Disqus is a very popular service for hosting and managing comments. But it has as an external service several disadvantages which opposed diametrically the philosophy of static websites. I discuss some alternatives for integrating discussion fora with static websites.
In one of my tutorials I have explained how to integrate Disqus into your static website. But in this article I recommend to look for alternative comment services. Why this opposite standpoint? In the meanwhile I read several articles questioning Disqus. Here is a list of critiques I found on the web (without ranking):
Especially the first and last bullet points defeats the advantages of a static website: Speed and all content always at your disposal. On a static website, data are just plain text file, saved locally on your hard disk. Therefore you can static websites transfer easily: Compress all your data in one zip file and unzip it where ever your want it. — But with Disqus these advantages are not valid anymore, because your blog text and its comments are hosted separately on different servers.
Summarizing the disadvantages I mentioned above I am looking for a system which is
I looked cursory in some services:
Staticman: Staticman is open source and transforms user-generated into data files that will be merged in your GitHub repository, along with the rest of your content. This seems for me a very promising system, but until now I couldn’t manage to install it. I have reported my problem and I am currently waiting for help. As soon as I know how to install it, I will review the system here on these pages.

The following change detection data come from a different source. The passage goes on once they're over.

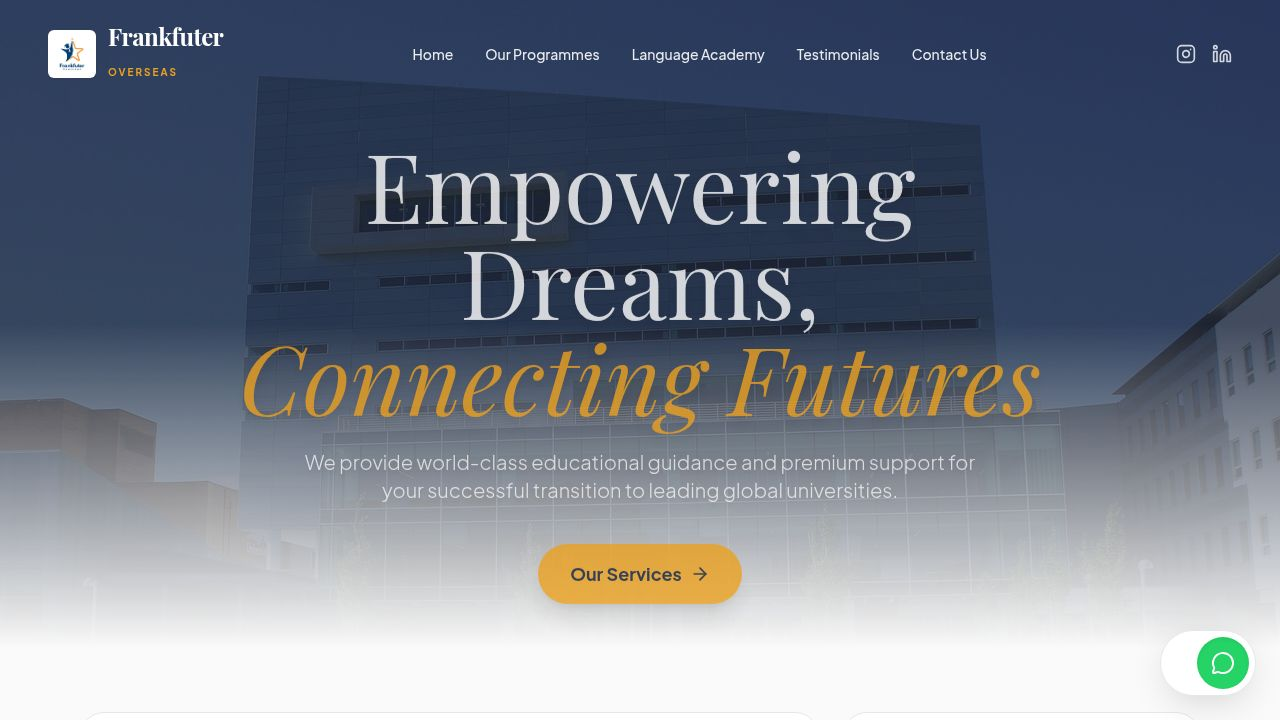
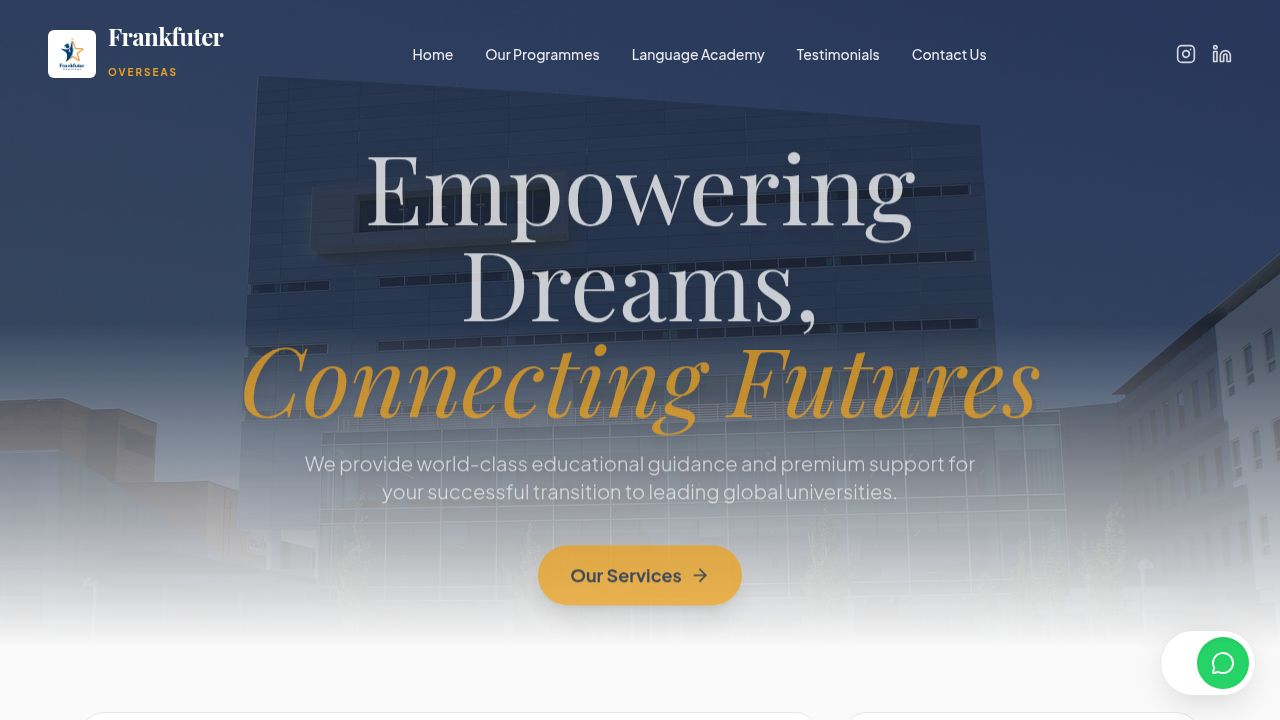
Update landing page to promote language academy and remove old section
Replace the "Paddy Boys" section with "Neo Speak Language Academy" content, updating the hero text, call to action, and dialog content with details about language training offerings and an Instagram link.

Replit-Commit-Author: Agent
Replit-Commit-Session-Id: 581afa57-6152-43ef-aeb9-a2a11b441991
Replit-Commit-Checkpoint-Type: full_checkpoint
Replit-Commit-Event-Id: ef228615-54d1-40f0-b5bd-6d3cc6353a47
Replit-Commit-Screenshot-Url: https://storage.googleapis.com/screenshot-production-us-central1/ef6444bc-116d-4caa-8fe7-68c54ce45995/581afa57-6152-43ef-aeb9-a2a11b441991/NZRwDAz
Replit-Helium-Checkpoint-Created: true

diff --git a/client/src/pages/Home.tsx b/client/src/pages/Home.tsx
@@ -321,32 +321,37 @@ export default function Home() {
             <div className="absolute top-0 right-0 w-64 h-64 bg-accent/20 rounded-full blur-3xl -translate-y-1/2 translate-x-1/3"></div>
             <div className="relative z-10 md:w-2/3 mb-6 md:mb-0 text-center md:text-left">
               <div className="flex items-center justify-center md:justify-start gap-2 mb-4">
-                <Globe className="w-6 h-6 text-accent" />
-                <span className="text-accent font-semibold tracking-wide uppercase text-sm">Global Network</span>
+                <Languages className="w-6 h-6 text-accent" />
+                <span className="text-accent font-semibold tracking-wide uppercase text-sm">Language Training</span>
               </div>
-              <h3 className="font-serif text-3xl md:text-4xl font-bold mb-4">Join our growing community</h3>
-              <p className="text-white/70 text-lg max-w-xl">Connect with thousands of students who have successfully built their careers abroad.</p>
+              <h3 className="font-serif text-3xl md:text-4xl font-bold mb-4">Neo Speak Language Academy</h3>
+              <p className="text-white/70 text-lg max-w-xl">Master foreign languages with certified trainers and achieve your desired proficiency for studying or working abroad.</p>
             </div>
             <div className="relative z-10">
               <Dialog>
                 <DialogTrigger asChild>
-                  <button className="bg-white text-primary hover:bg-accent hover:text-primary font-bold rounded-full px-8 py-4 transition-all shadow-xl">
-                    Know More
+                  <button className="bg-white text-primary hover:bg-accent hover:text-primary font-bold rounded-full px-8 py-4 transition-all shadow-xl cursor-pointer">
+                    Explore Academy
                   </button>
                 </DialogTrigger>
                 <DialogContent className="sm:max-w-md bg-white rounded-2xl">
                   <DialogHeader>
-                    <DialogTitle className="font-serif text-3xl text-primary mb-2">Paddy Boys</DialogTitle>
+                    <DialogTitle className="font-serif text-3xl text-primary mb-2">Neo Speak</DialogTitle>
                     <DialogDescription className="text-base text-foreground leading-relaxed pt-2">
-                      Frankfuter Overseas is more than just a consultancy — we’re a family abroad. Our exclusive student network, <span className="font-bold text-primary">Paddy Boys</span>, is a vibrant community that offers:
+                      Our language institute, <span className="font-bold text-primary">Neo Speak Language Academy</span>, provides comprehensive language training to ensure you meet proficiency requirements:
                       <ul className="mt-4 space-y-3">
-                        {["Peer support and guidance", "Cultural integration activities", "Sports events and meetups", "Local help in settling down"].map(item => (
+                        {["Goethe-Zertifikat preparation (A1 to C1)", "Native & highly qualified trainers", "Flexible batches & online classes", "Immersive learning techniques"].map(item => (
                           <li key={item} className="flex items-center gap-2">
                             <CheckCircle2 className="w-5 h-5 text-accent shrink-0" />
                             <span className="font-medium">{item}</span>
                           </li>
                         ))}
                       </ul>
+                      <div className="mt-6 pt-4 border-t border-border/50 text-center">
+                         <a href="https://www.instagram.com/neospeak_akademie/?hl=en" target="_blank" rel="noreferrer" className="inline-flex items-center gap-2 text-primary font-bold hover:text-accent transition-colors">
+                            <Instagram className="w-5 h-5" /> Visit our Instagram
+                         </a>
+                      </div>
                     </DialogDescription>
                   </DialogHeader>
                 </DialogContent>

txtpen: txtpen is proprietary software and collects data on its own server. e.g. it does not qualify as a better alternative to Disqus. But textpen is interesting for another reason: It is a service for commenting inline annotation, but not a good one. There are others with better interfaces and more widespread like the proprietary platform diigo and especially the open source project hypothes.is.
hypothes.is: The vision is to provide ‘a conversation layer over the entire web that works everywhere, without needing implementation by any underlying site’. For this approach the data has to be stored centrally. So this software again is not an alternative to Disqus. This is not a critique on
hyothes.is because it belongs to another category of software services. It has a very interesting approach worth to review it later in more detail.
IntenseDebate: It is a feature-rich comment system for many blogging resp. CMS platforms. IntenseDebate is developed by the people who are behind many other well known software services (e.g. WordPress.com, WooCommerce, Jetpack, Simplenote, VaultPress, Akismet, Gravatar to name a few). It seems a bit odd that I could not find newer information than January 2014. It is free but not open source and the content is centrally hosted in US. IntenseDebate is therefore no candidate for replacing Disqus.
Graphcomment is a beautiful designed commenting service with a (limited) free plan. But it is disqualified under my criteria as the code is not open source and the comments are hosted centrally.
MUUT: It does not allow pre-moderation, e.g. every comment is online immediately. But it is no alternative to Disqus: There is no free plan and every possible right of user-generated content, which is hosted centrally, is transferred to MUUT!
ISSO is a lightweight commenting service, programmed in Python, which allows anonymous comments. It is free, open source and installed locally. So it does qualify! But the installation procedure seems complex as there is no GUI and one has to use the terminal for the installation. Furthermore is seems to me that not all systems are covered. But I should give it a try anyway and review it.
Discourse is a feature-rich open source environment, supports Markdown and allows anonymous posting. As a hosting service it has no free plan and costs as minimum US$ 100 / month (with 80% discount for educatioanl resp. 50% for non-profit institutions.). But you can install Discourse yourself without cost on your own server. Alternatively you can pay a one time-fee of $99 for a cloud installation with a $10/month hosting fee. With the possibility to install it on your server,
Discourse is another candidate to try out.
Using GitHub: Another website is also recommending to use GitHub for comments. I have no clear idea how these proposed code lines will work in practice, but if it works, than it will certainly qualify: Open source, free, supporting Markdown and hosted by the website owner.
I reviewed superficially different commenting systems. I was looking for free, open source system, allowing anonymous content, Markdown and hosted by the website owner. Four systems seem to fulfill my criteria:
Discourse and a code proposal by
hypothes.is is a very interesting project, but not a commenting system. It belongs therefore to a different category of software (annotation systems).
A competent review of these 4 systems requires a test installation, which I plan to do in the next few weeks.